Your goal
Every entry below is to be returned unchanged. Images are not part of the copy.

Provided material
------------------------------------------------------------
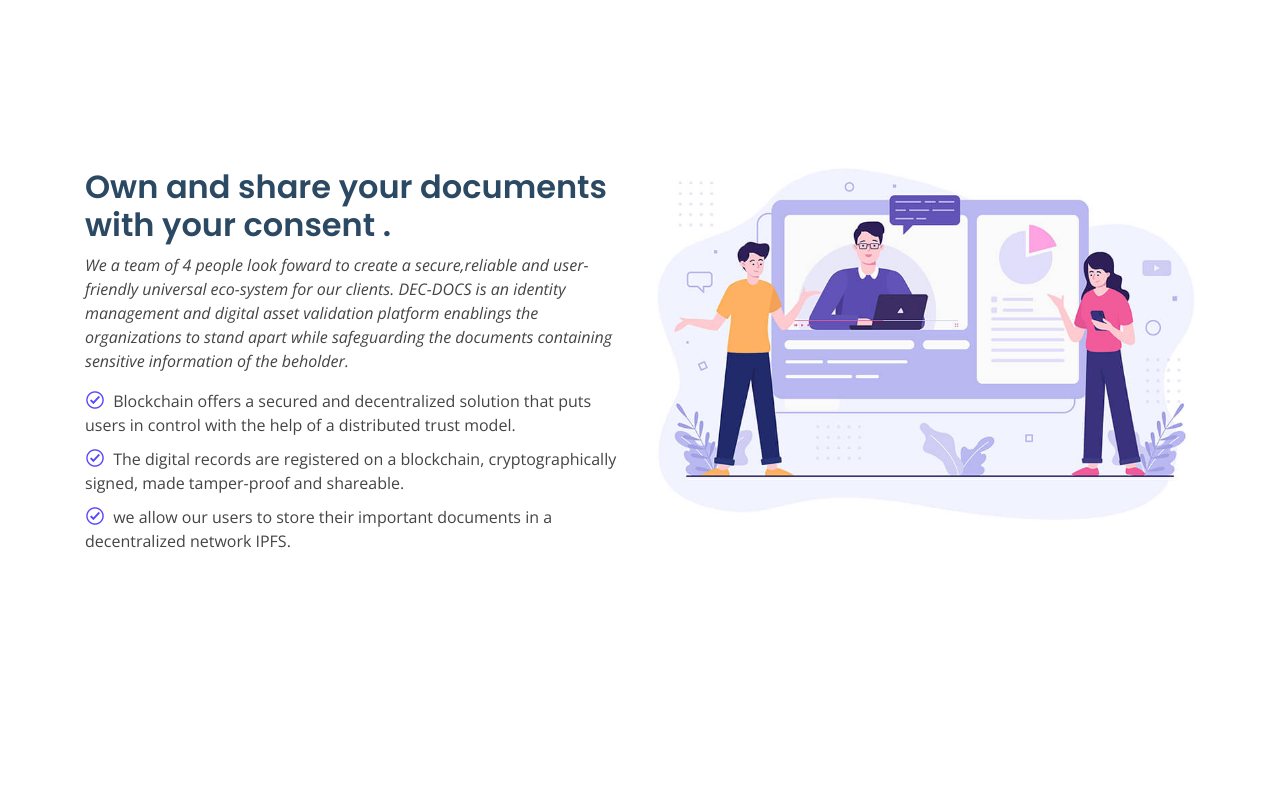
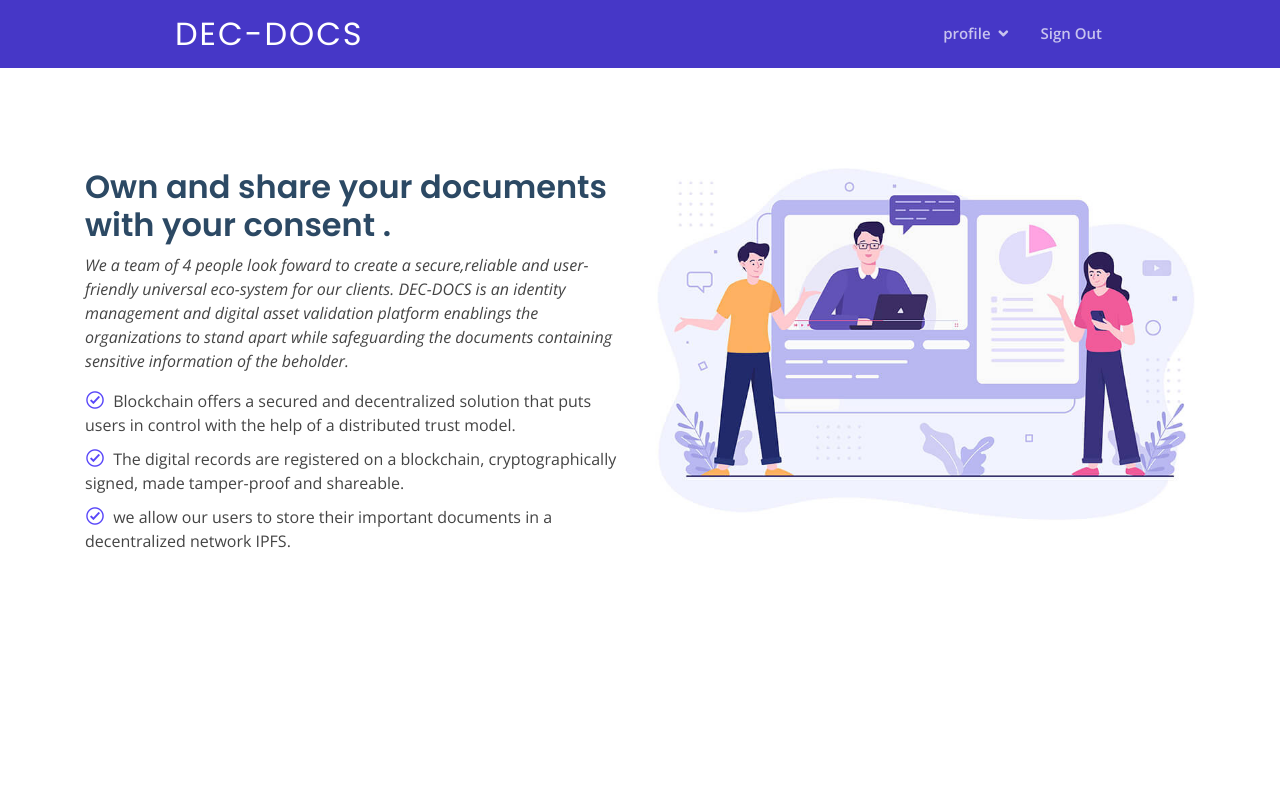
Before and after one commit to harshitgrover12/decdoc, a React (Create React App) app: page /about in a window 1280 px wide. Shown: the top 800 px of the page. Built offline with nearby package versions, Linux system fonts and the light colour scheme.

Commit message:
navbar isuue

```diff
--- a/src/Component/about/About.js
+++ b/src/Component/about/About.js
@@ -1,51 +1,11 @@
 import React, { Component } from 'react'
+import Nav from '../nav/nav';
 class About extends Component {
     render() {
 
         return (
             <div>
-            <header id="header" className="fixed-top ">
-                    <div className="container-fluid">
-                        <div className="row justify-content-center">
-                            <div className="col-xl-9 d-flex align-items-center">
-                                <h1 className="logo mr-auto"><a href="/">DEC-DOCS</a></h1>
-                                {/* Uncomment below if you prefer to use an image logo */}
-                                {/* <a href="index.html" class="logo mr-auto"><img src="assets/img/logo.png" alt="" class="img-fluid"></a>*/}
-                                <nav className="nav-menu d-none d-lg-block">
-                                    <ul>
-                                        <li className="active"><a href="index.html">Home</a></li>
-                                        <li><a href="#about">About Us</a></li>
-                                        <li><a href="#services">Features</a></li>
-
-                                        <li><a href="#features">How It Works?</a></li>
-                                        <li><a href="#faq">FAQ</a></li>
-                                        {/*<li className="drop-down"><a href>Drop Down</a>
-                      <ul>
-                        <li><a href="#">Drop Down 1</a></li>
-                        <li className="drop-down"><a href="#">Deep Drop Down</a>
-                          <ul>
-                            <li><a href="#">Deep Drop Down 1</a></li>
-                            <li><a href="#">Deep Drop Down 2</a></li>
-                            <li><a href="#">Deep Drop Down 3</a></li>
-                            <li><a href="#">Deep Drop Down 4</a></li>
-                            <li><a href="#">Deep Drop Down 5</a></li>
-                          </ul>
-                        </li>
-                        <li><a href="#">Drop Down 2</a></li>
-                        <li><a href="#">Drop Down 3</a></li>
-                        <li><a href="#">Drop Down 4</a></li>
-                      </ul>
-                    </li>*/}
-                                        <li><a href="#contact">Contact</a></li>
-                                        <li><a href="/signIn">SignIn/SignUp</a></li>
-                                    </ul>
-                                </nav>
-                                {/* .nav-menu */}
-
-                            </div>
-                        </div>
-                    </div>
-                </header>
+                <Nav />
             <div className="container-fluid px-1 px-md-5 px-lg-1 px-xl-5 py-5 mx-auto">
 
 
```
------------------------------------------------------------
Answer section
Before and after one commit to harshitgrover12/decdoc, a React (Create React App) app: page /about in a window 1280 px wide. Shown: the top 800 px of the page. Built offline with nearby package versions, Linux system fonts and the light colour scheme.

Commit message:
navbar isuue

```diff
--- a/src/Component/about/About.js
+++ b/src/Component/about/About.js
@@ -1,51 +1,11 @@
 import React, { Component } from 'react'
+import Nav from '../nav/nav';
 class About extends Component {
     render() {
 
         return (
             <div>
-            <header id="header" className="fixed-top ">
-                    <div className="container-fluid">
-                        <div className="row justify-content-center">
-                            <div className="col-xl-9 d-flex align-items-center">
-                                <h1 className="logo mr-auto"><a href="/">DEC-DOCS</a></h1>
-                                {/* Uncomment below if you prefer to use an image logo */}
-                                {/* <a href="index.html" class="logo mr-auto"><img src="assets/img/logo.png" alt="" class="img-fluid"></a>*/}
-                                <nav className="nav-menu d-none d-lg-block">
-                                    <ul>
-                                        <li className="active"><a href="index.html">Home</a></li>
-                                        <li><a href="#about">About Us</a></li>
-                                        <li><a href="#services">Features</a></li>
-
-                                        <li><a href="#features">How It Works?</a></li>
-                                        <li><a href="#faq">FAQ</a></li>
-                                        {/*<li className="drop-down"><a href>Drop Down</a>
-                      <ul>
-                        <li><a href="#">Drop Down 1</a></li>
-                        <li className="drop-down"><a href="#">Deep Drop Down</a>
-                          <ul>
-                            <li><a href="#">Deep Drop Down 1</a></li>
-                            <li><a href="#">Deep Drop Down 2</a></li>
-                            <li><a href="#">Deep Drop Down 3</a></li>
-                            <li><a href="#">Deep Drop Down 4</a></li>
-                            <li><a href="#">Deep Drop Down 5</a></li>
-                          </ul>
-                        </li>
-                        <li><a href="#">Drop Down 2</a></li>
-                        <li><a href="#">Drop Down 3</a></li>
-                        <li><a href="#">Drop Down 4</a></li>
-                      </ul>
-                    </li>*/}
-                                        <li><a href="#contact">Contact</a></li>
-                                        <li><a href="/signIn">SignIn/SignUp</a></li>
-                                    </ul>
-                                </nav>
-                                {/* .nav-menu */}
-
-                            </div>
-                        </div>
-                    </div>
-                </header>
+                <Nav />
             <div className="container-fluid px-1 px-md-5 px-lg-1 px-xl-5 py-5 mx-auto">
 
 
```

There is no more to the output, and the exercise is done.